== Work task ==
Every record below should be repeated exactly, with the pictures left out.

Collection entries:
◇ ◇ ◇ ◇
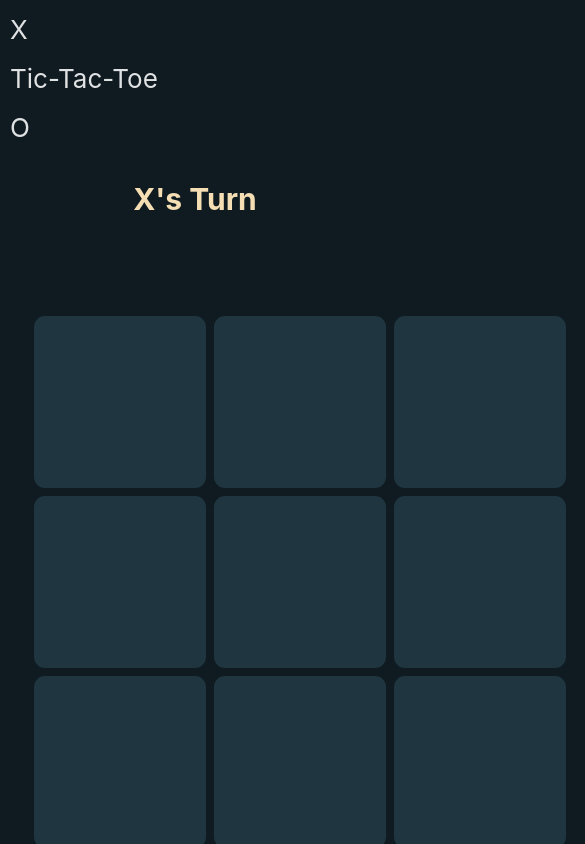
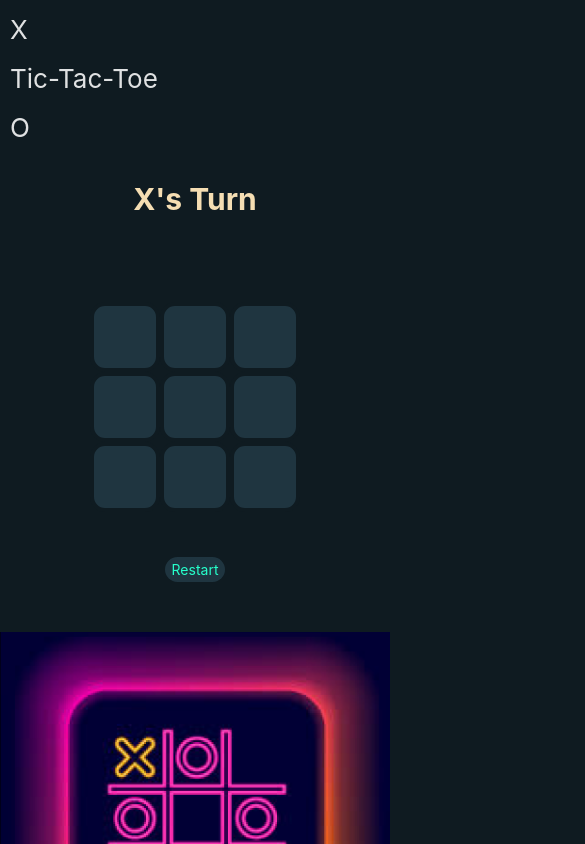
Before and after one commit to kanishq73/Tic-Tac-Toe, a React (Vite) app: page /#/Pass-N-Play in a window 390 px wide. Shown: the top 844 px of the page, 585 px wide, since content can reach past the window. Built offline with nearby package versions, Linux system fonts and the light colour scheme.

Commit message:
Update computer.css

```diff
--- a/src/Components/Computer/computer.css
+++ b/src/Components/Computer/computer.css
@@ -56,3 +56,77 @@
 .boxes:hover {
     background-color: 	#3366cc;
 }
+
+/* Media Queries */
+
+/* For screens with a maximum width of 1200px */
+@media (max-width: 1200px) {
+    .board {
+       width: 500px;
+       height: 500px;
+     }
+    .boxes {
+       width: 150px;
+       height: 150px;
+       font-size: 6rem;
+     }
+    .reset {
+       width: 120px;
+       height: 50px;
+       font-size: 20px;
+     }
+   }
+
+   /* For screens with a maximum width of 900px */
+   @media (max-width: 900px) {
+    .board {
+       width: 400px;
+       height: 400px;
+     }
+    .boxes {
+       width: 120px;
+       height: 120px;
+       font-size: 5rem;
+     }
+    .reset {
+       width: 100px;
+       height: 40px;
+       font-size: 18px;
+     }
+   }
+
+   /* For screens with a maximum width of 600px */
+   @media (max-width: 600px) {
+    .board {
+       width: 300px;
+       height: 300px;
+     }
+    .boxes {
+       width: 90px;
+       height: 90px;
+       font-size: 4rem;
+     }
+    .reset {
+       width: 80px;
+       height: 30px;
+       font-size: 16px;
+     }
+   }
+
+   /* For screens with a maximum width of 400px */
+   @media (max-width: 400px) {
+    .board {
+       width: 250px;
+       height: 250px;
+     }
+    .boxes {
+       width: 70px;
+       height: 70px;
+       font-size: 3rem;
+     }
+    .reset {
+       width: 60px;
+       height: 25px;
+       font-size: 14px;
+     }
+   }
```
◇ ◇ ◇ ◇
== Response to the exercise ==
Before and after one commit to kanishq73/Tic-Tac-Toe, a React (Vite) app: page /#/Pass-N-Play in a window 390 px wide. Shown: the top 844 px of the page, 585 px wide, since content can reach past the window. Built offline with nearby package versions, Linux system fonts and the light colour scheme.

Commit message:
Update computer.css

```diff
--- a/src/Components/Computer/computer.css
+++ b/src/Components/Computer/computer.css
@@ -56,3 +56,77 @@
 .boxes:hover {
     background-color: 	#3366cc;
 }
+
+/* Media Queries */
+
+/* For screens with a maximum width of 1200px */
+@media (max-width: 1200px) {
+    .board {
+       width: 500px;
+       height: 500px;
+     }
+    .boxes {
+       width: 150px;
+       height: 150px;
+       font-size: 6rem;
+     }
+    .reset {
+       width: 120px;
+       height: 50px;
+       font-size: 20px;
+     }
+   }
+
+   /* For screens with a maximum width of 900px */
+   @media (max-width: 900px) {
+    .board {
+       width: 400px;
+       height: 400px;
+     }
+    .boxes {
+       width: 120px;
+       height: 120px;
+       font-size: 5rem;
+     }
+    .reset {
+       width: 100px;
+       height: 40px;
+       font-size: 18px;
+     }
+   }
+
+   /* For screens with a maximum width of 600px */
+   @media (max-width: 600px) {
+    .board {
+       width: 300px;
+       height: 300px;
+     }
+    .boxes {
+       width: 90px;
+       height: 90px;
+       font-size: 4rem;
+     }
+    .reset {
+       width: 80px;
+       height: 30px;
+       font-size: 16px;
+     }
+   }
+
+   /* For screens with a maximum width of 400px */
+   @media (max-width: 400px) {
+    .board {
+       width: 250px;
+       height: 250px;
+     }
+    .boxes {
+       width: 70px;
+       height: 70px;
+       font-size: 3rem;
+     }
+    .reset {
+       width: 60px;
+       height: 25px;
+       font-size: 14px;
+     }
+   }
```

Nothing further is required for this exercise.